◆ REQUIREMENT
Pictures aside, each record should be reproduced exactly.

Before-and-after change data
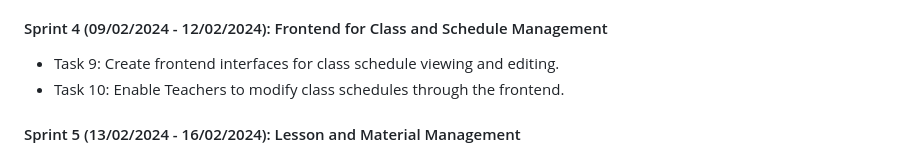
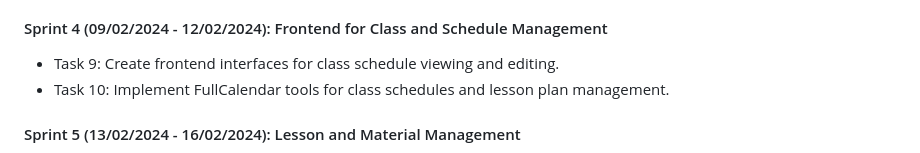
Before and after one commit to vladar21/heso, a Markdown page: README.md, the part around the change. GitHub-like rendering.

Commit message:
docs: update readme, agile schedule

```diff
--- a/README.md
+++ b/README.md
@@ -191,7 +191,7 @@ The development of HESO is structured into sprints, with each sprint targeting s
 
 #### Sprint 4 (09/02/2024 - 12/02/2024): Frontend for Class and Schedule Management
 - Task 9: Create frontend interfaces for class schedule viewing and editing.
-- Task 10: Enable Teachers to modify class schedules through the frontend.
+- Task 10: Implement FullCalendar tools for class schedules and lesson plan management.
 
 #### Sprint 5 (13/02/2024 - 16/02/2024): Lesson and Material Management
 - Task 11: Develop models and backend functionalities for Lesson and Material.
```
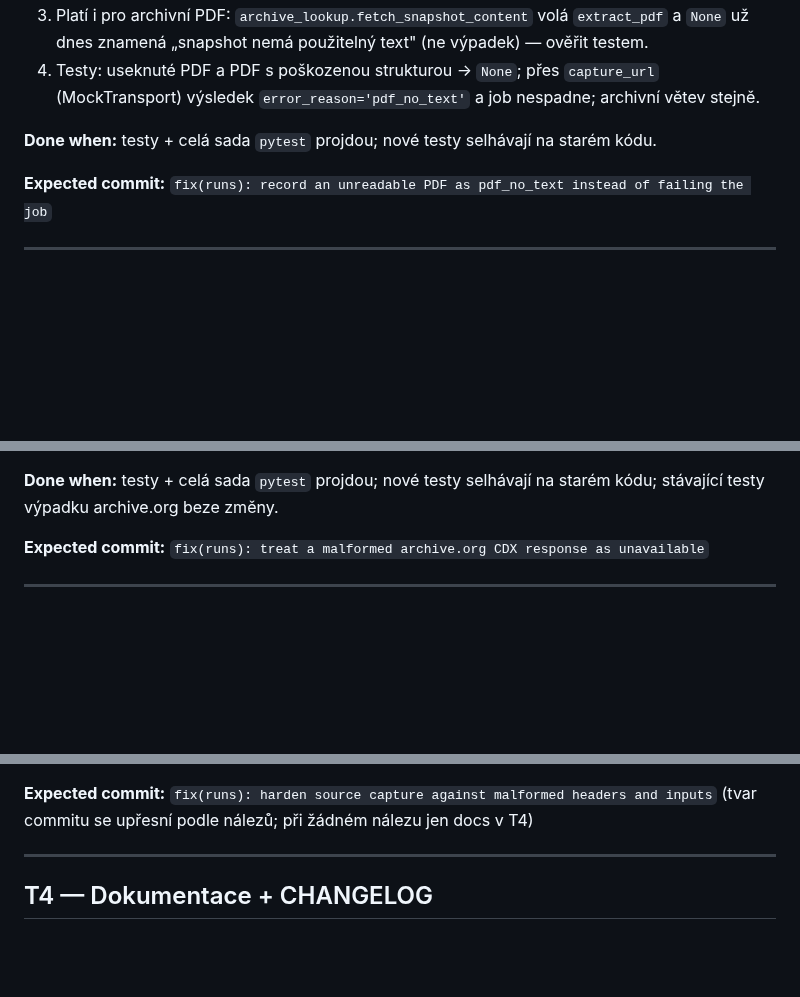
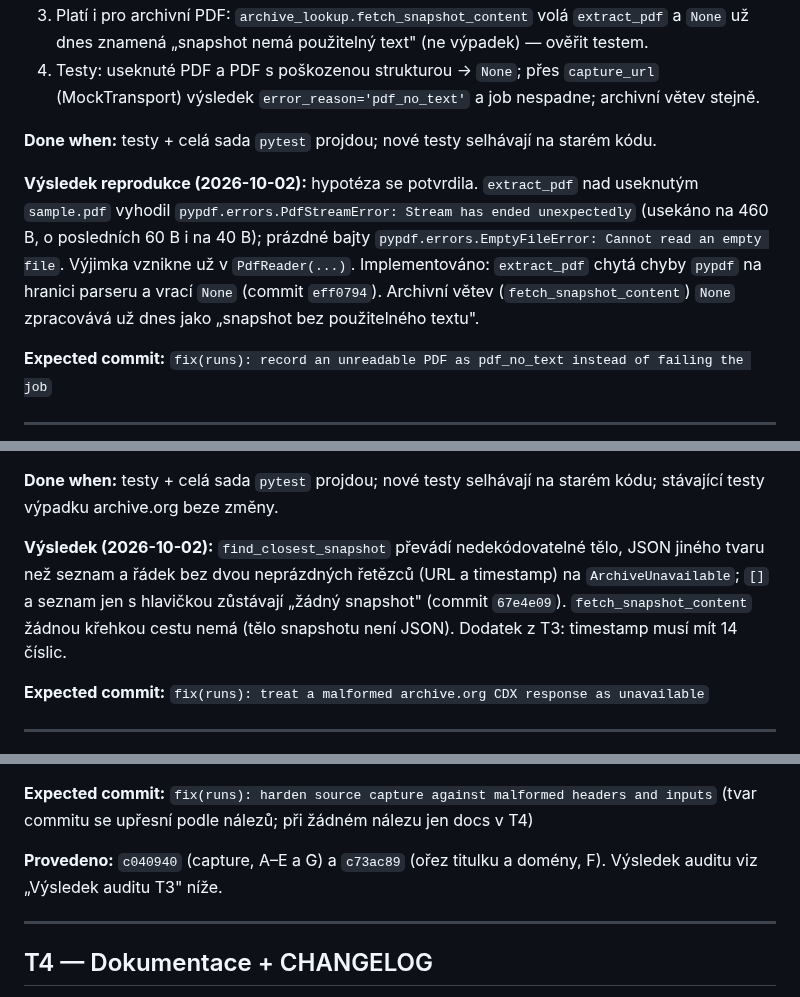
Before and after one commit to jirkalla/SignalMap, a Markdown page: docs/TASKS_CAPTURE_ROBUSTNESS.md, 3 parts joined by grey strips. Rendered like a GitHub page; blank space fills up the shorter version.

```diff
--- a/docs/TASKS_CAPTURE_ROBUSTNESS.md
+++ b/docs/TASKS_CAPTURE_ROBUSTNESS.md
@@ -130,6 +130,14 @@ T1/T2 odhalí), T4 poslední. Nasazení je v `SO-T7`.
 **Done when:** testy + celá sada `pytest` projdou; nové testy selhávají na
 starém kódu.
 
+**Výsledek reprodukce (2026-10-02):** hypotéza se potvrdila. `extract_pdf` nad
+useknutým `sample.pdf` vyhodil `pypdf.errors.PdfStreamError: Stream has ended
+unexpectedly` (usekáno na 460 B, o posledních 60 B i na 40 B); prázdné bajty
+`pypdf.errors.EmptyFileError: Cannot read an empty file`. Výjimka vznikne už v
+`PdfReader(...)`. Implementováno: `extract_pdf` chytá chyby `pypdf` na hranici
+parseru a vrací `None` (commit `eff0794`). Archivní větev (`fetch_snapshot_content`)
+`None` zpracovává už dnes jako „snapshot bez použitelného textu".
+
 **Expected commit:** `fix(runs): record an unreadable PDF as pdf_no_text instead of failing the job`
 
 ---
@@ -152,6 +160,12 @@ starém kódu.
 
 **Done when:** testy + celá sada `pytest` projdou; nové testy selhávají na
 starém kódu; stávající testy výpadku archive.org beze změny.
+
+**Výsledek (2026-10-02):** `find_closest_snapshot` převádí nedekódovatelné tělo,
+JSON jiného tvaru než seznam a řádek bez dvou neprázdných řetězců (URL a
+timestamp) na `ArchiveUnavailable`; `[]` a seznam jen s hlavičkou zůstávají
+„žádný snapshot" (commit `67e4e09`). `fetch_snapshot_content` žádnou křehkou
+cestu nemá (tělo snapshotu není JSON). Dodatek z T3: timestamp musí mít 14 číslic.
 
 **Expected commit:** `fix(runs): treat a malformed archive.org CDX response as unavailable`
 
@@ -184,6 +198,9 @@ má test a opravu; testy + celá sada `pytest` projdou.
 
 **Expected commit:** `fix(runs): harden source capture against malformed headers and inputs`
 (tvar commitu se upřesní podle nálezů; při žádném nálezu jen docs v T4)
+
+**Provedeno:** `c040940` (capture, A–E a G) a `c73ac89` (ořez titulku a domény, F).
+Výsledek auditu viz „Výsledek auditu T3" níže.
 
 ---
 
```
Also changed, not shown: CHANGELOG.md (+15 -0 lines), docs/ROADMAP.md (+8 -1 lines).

◆ THE ANSWER
Before and after one commit to vladar21/heso, a Markdown page: README.md, the part around the change. GitHub-like rendering.

Commit message:
docs: update readme, agile schedule

```diff
--- a/README.md
+++ b/README.md
@@ -191,7 +191,7 @@ The development of HESO is structured into sprints, with each sprint targeting s
 
 #### Sprint 4 (09/02/2024 - 12/02/2024): Frontend for Class and Schedule Management
 - Task 9: Create frontend interfaces for class schedule viewing and editing.
-- Task 10: Enable Teachers to modify class schedules through the frontend.
+- Task 10: Implement FullCalendar tools for class schedules and lesson plan management.
 
 #### Sprint 5 (13/02/2024 - 16/02/2024): Lesson and Material Management
 - Task 11: Develop models and backend functionalities for Lesson and Material.
```
Before and after one commit to jirkalla/SignalMap, a Markdown page: docs/TASKS_CAPTURE_ROBUSTNESS.md, 3 parts joined by grey strips. Rendered like a GitHub page; blank space fills up the shorter version.

```diff
--- a/docs/TASKS_CAPTURE_ROBUSTNESS.md
+++ b/docs/TASKS_CAPTURE_ROBUSTNESS.md
@@ -130,6 +130,14 @@ T1/T2 odhalí), T4 poslední. Nasazení je v `SO-T7`.
 **Done when:** testy + celá sada `pytest` projdou; nové testy selhávají na
 starém kódu.
 
+**Výsledek reprodukce (2026-10-02):** hypotéza se potvrdila. `extract_pdf` nad
+useknutým `sample.pdf` vyhodil `pypdf.errors.PdfStreamError: Stream has ended
+unexpectedly` (usekáno na 460 B, o posledních 60 B i na 40 B); prázdné bajty
+`pypdf.errors.EmptyFileError: Cannot read an empty file`. Výjimka vznikne už v
+`PdfReader(...)`. Implementováno: `extract_pdf` chytá chyby `pypdf` na hranici
+parseru a vrací `None` (commit `eff0794`). Archivní větev (`fetch_snapshot_content`)
+`None` zpracovává už dnes jako „snapshot bez použitelného textu".
+
 **Expected commit:** `fix(runs): record an unreadable PDF as pdf_no_text instead of failing the job`
 
 ---
@@ -152,6 +160,12 @@ starém kódu.
 
 **Done when:** testy + celá sada `pytest` projdou; nové testy selhávají na
 starém kódu; stávající testy výpadku archive.org beze změny.
+
+**Výsledek (2026-10-02):** `find_closest_snapshot` převádí nedekódovatelné tělo,
+JSON jiného tvaru než seznam a řádek bez dvou neprázdných řetězců (URL a
+timestamp) na `ArchiveUnavailable`; `[]` a seznam jen s hlavičkou zůstávají
+„žádný snapshot" (commit `67e4e09`). `fetch_snapshot_content` žádnou křehkou
+cestu nemá (tělo snapshotu není JSON). Dodatek z T3: timestamp musí mít 14 číslic.
 
 **Expected commit:** `fix(runs): treat a malformed archive.org CDX response as unavailable`
 
@@ -184,6 +198,9 @@ má test a opravu; testy + celá sada `pytest` projdou.
 
 **Expected commit:** `fix(runs): harden source capture against malformed headers and inputs`
 (tvar commitu se upřesní podle nálezů; při žádném nálezu jen docs v T4)
+
+**Provedeno:** `c040940` (capture, A–E a G) a `c73ac89` (ořez titulku a domény, F).
+Výsledek auditu viz „Výsledek auditu T3" níže.
 
 ---
 
```
Also changed, not shown: CHANGELOG.md (+15 -0 lines), docs/ROADMAP.md (+8 -1 lines).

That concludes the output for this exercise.